-------- Study material --------

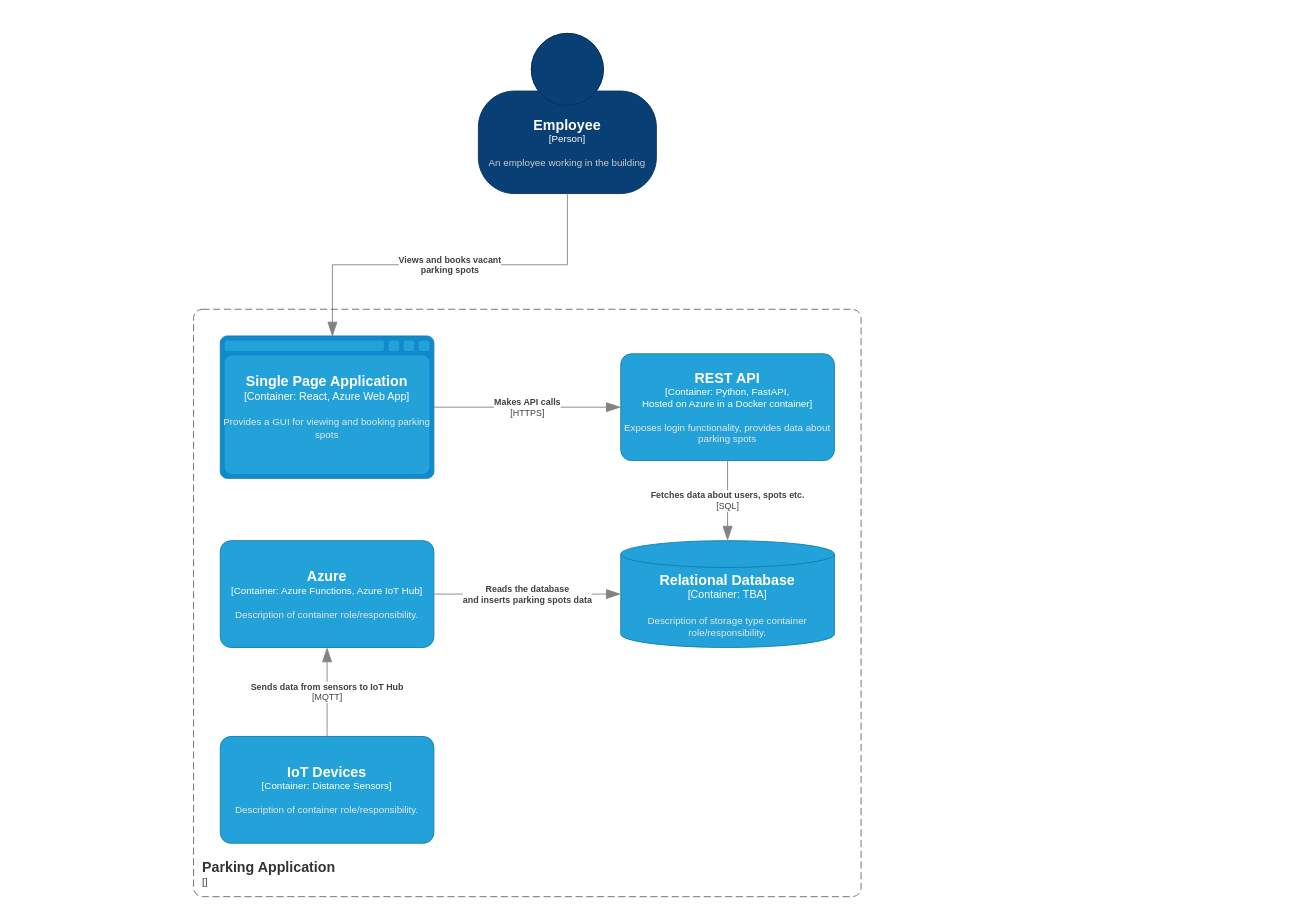
Earlier version of the draw.io diagram page "Container diagram" (2 of 2) of c4-diagram.drawio (WajsBartosz/ParkingApp). Source tidied: cells renumbered, new cells numbered last; positions are measured from the earlier drawing's top-left corner, leaving out a move shared by most shapes. Both pictures are drawn from the tidied source at 89%, with x=0, y=0 at pixel (193, 33).
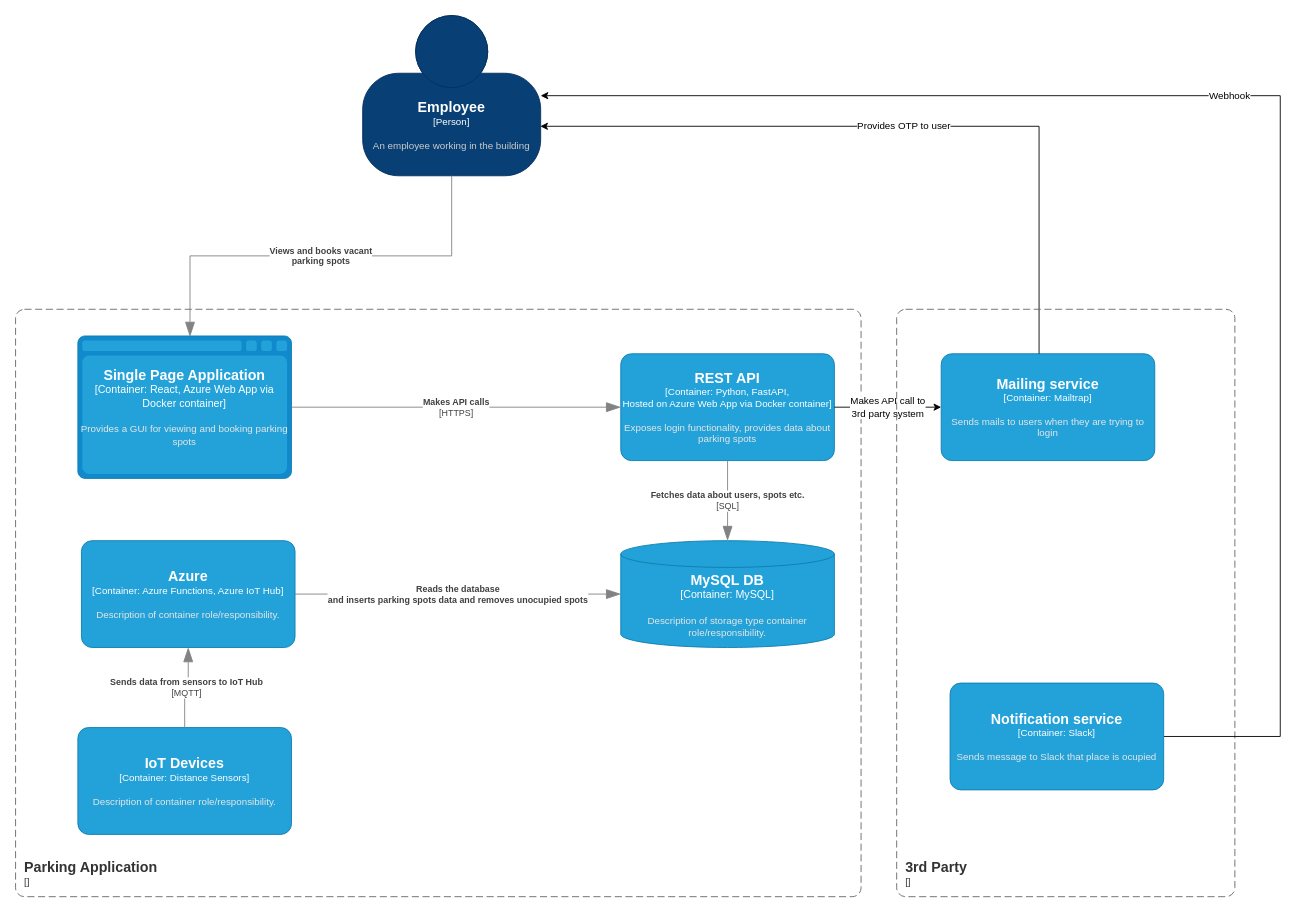
The same page after the edit.

Change to the diagram source:
```diff
@@
     <object id="2" label="&lt;font style=&quot;font-size: 16px&quot;&gt;&lt;b&gt;%c4Name%&lt;/b&gt;&lt;/font&gt;&lt;div&gt;[%c4Type%]&lt;/div&gt;&lt;br&gt;&lt;div&gt;&lt;font style=&quot;font-size: 11px&quot;&gt;&lt;font color=&quot;#cccccc&quot;&gt;%c4Description%&lt;/font&gt;&lt;/div&gt;" c4Description="An employee working in the building" c4Name="Employee" c4Type="Person" placeholders="1">
       <mxCell style="html=1;fontSize=11;dashed=0;whiteSpace=wrap;fillColor=#083F75;strokeColor=#06315C;fontColor=#ffffff;shape=mxgraph.c4.person2;align=center;points=[[0.5,0,0],[1,0.5,0],[1,0.75,0],[0.75,1,0],[0.5,1,0],[0.25,1,0],[0,0.75,0],[0,0.5,0]];" parent="1" vertex="1">
-        <mxGeometry x="320" width="200" height="180" as="geometry" />
+        <mxGeometry x="190" y="-20" width="200" height="180" as="geometry" />
       </mxCell>
     </object>
@@
-    <object id="4" label="&lt;font style=&quot;font-size: 16px&quot;&gt;&lt;b&gt;%c4Name%&lt;/b&gt;&lt;/font&gt;&lt;div&gt;[%c4Type%:&amp;nbsp;%c4Technology%]&lt;/div&gt;&lt;br&gt;&lt;div&gt;&lt;font style=&quot;font-size: 11px&quot;&gt;&lt;font color=&quot;#E6E6E6&quot;&gt;%c4Description%&lt;/font&gt;&lt;/div&gt;" c4Description="Provides a GUI for viewing and booking parking spots" c4Name="Single Page Application" c4Technology="React, Azure Web App" c4Type="Container" placeholders="1">
+    <object id="4" label="&lt;font style=&quot;font-size: 16px&quot;&gt;&lt;b&gt;%c4Name%&lt;/b&gt;&lt;/font&gt;&lt;div&gt;[%c4Type%:&amp;nbsp;%c4Technology%]&lt;/div&gt;&lt;br&gt;&lt;div&gt;&lt;font style=&quot;font-size: 11px&quot;&gt;&lt;font color=&quot;#E6E6E6&quot;&gt;%c4Description%&lt;/font&gt;&lt;/div&gt;" c4Description="Provides a GUI for viewing and booking parking spots" c4Name="Single Page Application" c4Technology="React, Azure Web App via Docker container" c4Type="Container" placeholders="1">
       <mxCell style="shape=mxgraph.c4.webBrowserContainer2;whiteSpace=wrap;html=1;boundedLbl=1;rounded=0;labelBackgroundColor=none;strokeColor=#118ACD;fillColor=#23A2D9;strokeColor=#118ACD;strokeColor2=#0E7DAD;fontSize=12;fontColor=#ffffff;align=center;points=[[0.5,0,0],[1,0.25,0],[1,0.5,0],[1,0.75,0],[0.5,1,0],[0,0.75,0],[0,0.5,0],[0,0.25,0]];" parent="1" vertex="1">
-        <mxGeometry x="30" y="340" width="240" height="160" as="geometry" />
+        <mxGeometry x="-130" y="340" width="240" height="160" as="geometry" />
       </mxCell>
     </object>
-    <object id="5" label="&lt;font style=&quot;font-size: 16px&quot;&gt;&lt;b&gt;%c4Name%&lt;/b&gt;&lt;/font&gt;&lt;div&gt;[%c4Type%: %c4Technology%]&lt;/div&gt;&lt;br&gt;&lt;div&gt;&lt;font style=&quot;font-size: 11px&quot;&gt;&lt;font color=&quot;#E6E6E6&quot;&gt;%c4Description%&lt;/font&gt;&lt;/div&gt;" c4Description="Exposes login functionality, provides data about parking spots" c4Name="REST API" c4Technology="Python, FastAPI,&#10;Hosted on Azure in a Docker container" c4Type="Container" placeholders="1">
+    <object id="5" label="&lt;font style=&quot;font-size: 16px&quot;&gt;&lt;b&gt;%c4Name%&lt;/b&gt;&lt;/font&gt;&lt;div&gt;[%c4Type%: %c4Technology%]&lt;/div&gt;&lt;br&gt;&lt;div&gt;&lt;font style=&quot;font-size: 11px&quot;&gt;&lt;font color=&quot;#E6E6E6&quot;&gt;%c4Description%&lt;/font&gt;&lt;/div&gt;" c4Description="Exposes login functionality, provides data about parking spots" c4Name="REST API" c4Technology="Python, FastAPI,&#10;Hosted on Azure Web App via Docker container" c4Type="Container" placeholders="1">
       <mxCell style="rounded=1;whiteSpace=wrap;html=1;fontSize=11;labelBackgroundColor=none;fillColor=#23A2D9;fontColor=#ffffff;align=center;arcSize=10;strokeColor=#0E7DAD;points=[[0.25,0,0],[0.5,0,0],[0.75,0,0],[1,0.25,0],[1,0.5,0],[1,0.75,0],[0.75,1,0],[0.5,1,0],[0.25,1,0],[0,0.75,0],[0,0.5,0],[0,0.25,0]];" parent="1" vertex="1">
         <mxGeometry x="480" y="360" width="240" height="120" as="geometry" />
       </mxCell>
     </object>
@@
-    <object id="7" label="&lt;font style=&quot;font-size: 16px&quot;&gt;&lt;b&gt;%c4Name%&lt;/b&gt;&lt;/font&gt;&lt;div&gt;[%c4Type%:&amp;nbsp;%c4Technology%]&lt;/div&gt;&lt;br&gt;&lt;div&gt;&lt;font style=&quot;font-size: 11px&quot;&gt;&lt;font color=&quot;#E6E6E6&quot;&gt;%c4Description%&lt;/font&gt;&lt;/div&gt;" c4Description="Description of storage type container role/responsibility." c4Name="Relational Database" c4Technology="TBA" c4Type="Container" placeholders="1">
+    <object id="7" label="&lt;font style=&quot;font-size: 16px&quot;&gt;&lt;b&gt;%c4Name%&lt;/b&gt;&lt;/font&gt;&lt;div&gt;[%c4Type%:&amp;nbsp;%c4Technology%]&lt;/div&gt;&lt;br&gt;&lt;div&gt;&lt;font style=&quot;font-size: 11px&quot;&gt;&lt;font color=&quot;#E6E6E6&quot;&gt;%c4Description%&lt;/font&gt;&lt;/div&gt;" c4Description="Description of storage type container role/responsibility." c4Name="MySQL DB" c4Technology="MySQL" c4Type="Container" placeholders="1">
       <mxCell style="shape=cylinder3;size=15;whiteSpace=wrap;html=1;boundedLbl=1;rounded=0;labelBackgroundColor=none;fillColor=#23A2D9;fontSize=12;fontColor=#ffffff;align=center;strokeColor=#0E7DAD;points=[[0.5,0,0],[1,0.25,0],[1,0.5,0],[1,0.75,0],[0.5,1,0],[0,0.75,0],[0,0.5,0],[0,0.25,0]];" parent="1" vertex="1">
         <mxGeometry x="480" y="570" width="240" height="120" as="geometry" />
       </mxCell>
     </object>
     <object id="8" label="&lt;font style=&quot;font-size: 16px&quot;&gt;&lt;b&gt;%c4Name%&lt;/b&gt;&lt;/font&gt;&lt;div&gt;[%c4Type%: %c4Technology%]&lt;/div&gt;&lt;br&gt;&lt;div&gt;&lt;font style=&quot;font-size: 11px&quot;&gt;&lt;font color=&quot;#E6E6E6&quot;&gt;%c4Description%&lt;/font&gt;&lt;/div&gt;" c4Description="Description of container role/responsibility." c4Name="Azure" c4Technology="Azure Functions, Azure IoT Hub" c4Type="Container" placeholders="1">
       <mxCell style="rounded=1;whiteSpace=wrap;html=1;fontSize=11;labelBackgroundColor=none;fillColor=#23A2D9;fontColor=#ffffff;align=center;arcSize=10;strokeColor=#0E7DAD;points=[[0.25,0,0],[0.5,0,0],[0.75,0,0],[1,0.25,0],[1,0.5,0],[1,0.75,0],[0.75,1,0],[0.5,1,0],[0.25,1,0],[0,0.75,0],[0,0.5,0],[0,0.25,0]];" parent="1" vertex="1">
-        <mxGeometry x="30" y="570" width="240" height="120" as="geometry" />
+        <mxGeometry x="-126" y="570" width="240" height="120" as="geometry" />
       </mxCell>
     </object>
     <object id="9" label="&lt;font style=&quot;font-size: 16px&quot;&gt;&lt;b&gt;%c4Name%&lt;/b&gt;&lt;/font&gt;&lt;div&gt;[%c4Type%: %c4Technology%]&lt;/div&gt;&lt;br&gt;&lt;div&gt;&lt;font style=&quot;font-size: 11px&quot;&gt;&lt;font color=&quot;#E6E6E6&quot;&gt;%c4Description%&lt;/font&gt;&lt;/div&gt;" c4Description="Description of container role/responsibility." c4Name="IoT Devices" c4Technology="Distance Sensors" c4Type="Container" placeholders="1">
       <mxCell style="rounded=1;whiteSpace=wrap;html=1;fontSize=11;labelBackgroundColor=none;fillColor=#23A2D9;fontColor=#ffffff;align=center;arcSize=10;strokeColor=#0E7DAD;points=[[0.25,0,0],[0.5,0,0],[0.75,0,0],[1,0.25,0],[1,0.5,0],[1,0.75,0],[0.75,1,0],[0.5,1,0],[0.25,1,0],[0,0.75,0],[0,0.5,0],[0,0.25,0]];" parent="1" vertex="1">
-        <mxGeometry x="30" y="790" width="240" height="120" as="geometry" />
+        <mxGeometry x="-130" y="780" width="240" height="120" as="geometry" />
       </mxCell>
     </object>
     <object id="10" label="&lt;font style=&quot;font-size: 16px&quot;&gt;&lt;b&gt;&lt;div style=&quot;text-align: left&quot;&gt;%c4Name%&lt;/div&gt;&lt;/b&gt;&lt;/font&gt;&lt;div style=&quot;text-align: left&quot;&gt;[%c4Application%]&lt;/div&gt;" c4Application="" c4Name="Parking Application" placeholders="1">
       <mxCell style="rounded=1;fontSize=11;whiteSpace=wrap;html=1;dashed=1;arcSize=20;fillColor=none;strokeColor=#666666;fontColor=#333333;labelBackgroundColor=none;align=left;verticalAlign=bottom;labelBorderColor=none;spacingTop=0;spacing=10;dashPattern=8 4;perimeter=rectanglePerimeter;noLabel=0;labelPadding=0;absoluteArcSize=1;" parent="1" vertex="1">
-        <mxGeometry y="310" width="750" height="660" as="geometry" />
+        <mxGeometry x="-200" y="310" width="950" height="660" as="geometry" />
       </mxCell>
     </object>
-    <object id="11" label="&lt;div style=&quot;text-align: left&quot;&gt;&lt;div style=&quot;text-align: center&quot;&gt;&lt;b&gt;%c4Description%&lt;/b&gt;&lt;/div&gt;" c4Description="Reads the database &#10;and inserts parking spots data" placeholders="1">
+    <object id="11" label="&lt;div style=&quot;text-align: left&quot;&gt;&lt;div style=&quot;text-align: center&quot;&gt;&lt;b&gt;%c4Description%&lt;/b&gt;&lt;/div&gt;" c4Description="Reads the database &#10;and inserts parking spots data and removes unocupied spots" placeholders="1">
       <mxCell style="endArrow=blockThin;html=1;fontSize=10;fontColor=#404040;strokeWidth=1;endFill=1;strokeColor=#828282;elbow=vertical;endSize=14;startSize=14;jumpStyle=arc;jumpSize=16;rounded=0;edgeStyle=orthogonalEdgeStyle;exitX=1;exitY=0.5;exitDx=0;exitDy=0;exitPerimeter=0;entryX=0;entryY=0.5;entryDx=0;entryDy=0;entryPerimeter=0;" parent="1" edge="1" source="8" target="7">
         <mxGeometry relative="1" as="geometry" />
       </mxCell>
     </object>
@@
+    <object id="14" label="&lt;font style=&quot;font-size: 16px&quot;&gt;&lt;b&gt;%c4Name%&lt;/b&gt;&lt;/font&gt;&lt;div&gt;[%c4Type%: %c4Technology%]&lt;/div&gt;&lt;br&gt;&lt;div&gt;&lt;font style=&quot;font-size: 11px&quot;&gt;&lt;font color=&quot;#E6E6E6&quot;&gt;%c4Description%&lt;/font&gt;&lt;/div&gt;" c4Description="Sends mails to users when they are trying to login" c4Name="Mailing service" c4Technology="Mailtrap" c4Type="Container" placeholders="1">
+      <mxCell style="rounded=1;whiteSpace=wrap;html=1;fontSize=11;labelBackgroundColor=none;fillColor=#23A2D9;fontColor=#ffffff;align=center;arcSize=10;strokeColor=#0E7DAD;points=[[0.25,0,0],[0.5,0,0],[0.75,0,0],[1,0.25,0],[1,0.5,0],[1,0.75,0],[0.75,1,0],[0.5,1,0],[0.25,1,0],[0,0.75,0],[0,0.5,0],[0,0.25,0]];" parent="1" vertex="1">
+        <mxGeometry x="840" y="360" width="240" height="120" as="geometry" />
+      </mxCell>
+    </object>
+    <mxCell id="15" value="Makes API call to&lt;br&gt; 3rd party system" style="edgeStyle=orthogonalEdgeStyle;rounded=0;jettySize=auto;html=1;entryX=0;entryY=0.5;entryDx=0;entryDy=0;entryPerimeter=0;" parent="1" edge="1" source="5" target="14">
+      <mxGeometry relative="1" as="geometry" />
+    </mxCell>
+    <mxCell id="16" value="Provides OTP to user" style="edgeStyle=orthogonalEdgeStyle;rounded=0;jettySize=auto;html=1;entryX=0.998;entryY=0.691;entryDx=0;entryDy=0;entryPerimeter=0;" parent="1" edge="1" source="14" target="2">
+      <mxGeometry relative="1" as="geometry">
+        <Array as="points">
+          <mxPoint x="950" y="104" />
+        </Array>
+      </mxGeometry>
+    </mxCell>
+    <object id="17" label="&lt;font style=&quot;font-size: 16px&quot;&gt;&lt;b&gt;&lt;div style=&quot;text-align: left&quot;&gt;%c4Name%&lt;/div&gt;&lt;/b&gt;&lt;/font&gt;&lt;div style=&quot;text-align: left&quot;&gt;[%c4Application%]&lt;/div&gt;" c4Application="" c4Name="3rd Party" placeholders="1">
+      <mxCell style="rounded=1;fontSize=11;whiteSpace=wrap;html=1;dashed=1;arcSize=20;fillColor=none;strokeColor=#666666;fontColor=#333333;labelBackgroundColor=none;align=left;verticalAlign=bottom;labelBorderColor=none;spacingTop=0;spacing=10;dashPattern=8 4;perimeter=rectanglePerimeter;noLabel=0;labelPadding=0;absoluteArcSize=1;" parent="1" vertex="1">
+        <mxGeometry x="790" y="310" width="380" height="660" as="geometry" />
+      </mxCell>
+    </object>
+    <mxCell id="18" value="Webhook" style="edgeStyle=orthogonalEdgeStyle;rounded=0;jettySize=auto;html=1;entryX=1;entryY=0.5;entryDx=0;entryDy=0;entryPerimeter=0;" parent="1" edge="1" source="19" target="2">
+      <mxGeometry x="0.08" relative="1" as="geometry">
+        <Array as="points">
+          <mxPoint x="1221" y="790" />
+          <mxPoint x="1221" y="70" />
+        </Array>
+      </mxGeometry>
+    </mxCell>
+    <object id="19" label="&lt;font style=&quot;font-size: 16px&quot;&gt;&lt;b&gt;%c4Name%&lt;/b&gt;&lt;/font&gt;&lt;div&gt;[%c4Type%: %c4Technology%]&lt;/div&gt;&lt;br&gt;&lt;div&gt;&lt;font style=&quot;font-size: 11px&quot;&gt;&lt;font color=&quot;#E6E6E6&quot;&gt;%c4Description%&lt;/font&gt;&lt;/div&gt;" c4Description="Sends message to Slack that place is ocupied" c4Name="Notification service" c4Technology="Slack" c4Type="Container" placeholders="1">
+      <mxCell style="rounded=1;whiteSpace=wrap;html=1;fontSize=11;labelBackgroundColor=none;fillColor=#23A2D9;fontColor=#ffffff;align=center;arcSize=10;strokeColor=#0E7DAD;points=[[0.25,0,0],[0.5,0,0],[0.75,0,0],[1,0.25,0],[1,0.5,0],[1,0.75,0],[0.75,1,0],[0.5,1,0],[0.25,1,0],[0,0.75,0],[0,0.5,0],[0,0.25,0]];" parent="1" vertex="1">
+        <mxGeometry x="850" y="730" width="240" height="120" as="geometry" />
+      </mxCell>
+    </object>
```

--------

→ **Assigned task**:
For every line above with the word "diagram" in it, make a copy.

→ **Solution for this problem**:
Earlier version of the draw.io diagram page "Container diagram" (2 of 2) of c4-diagram.drawio (WajsBartosz/ParkingApp). Source tidied: cells renumbered, new cells numbered last; positions are measured from the earlier drawing's top-left corner, leaving out a move shared by most shapes. Both pictures are drawn from the tidied source at 89%, with x=0, y=0 at pixel (193, 33).
Change to the diagram source:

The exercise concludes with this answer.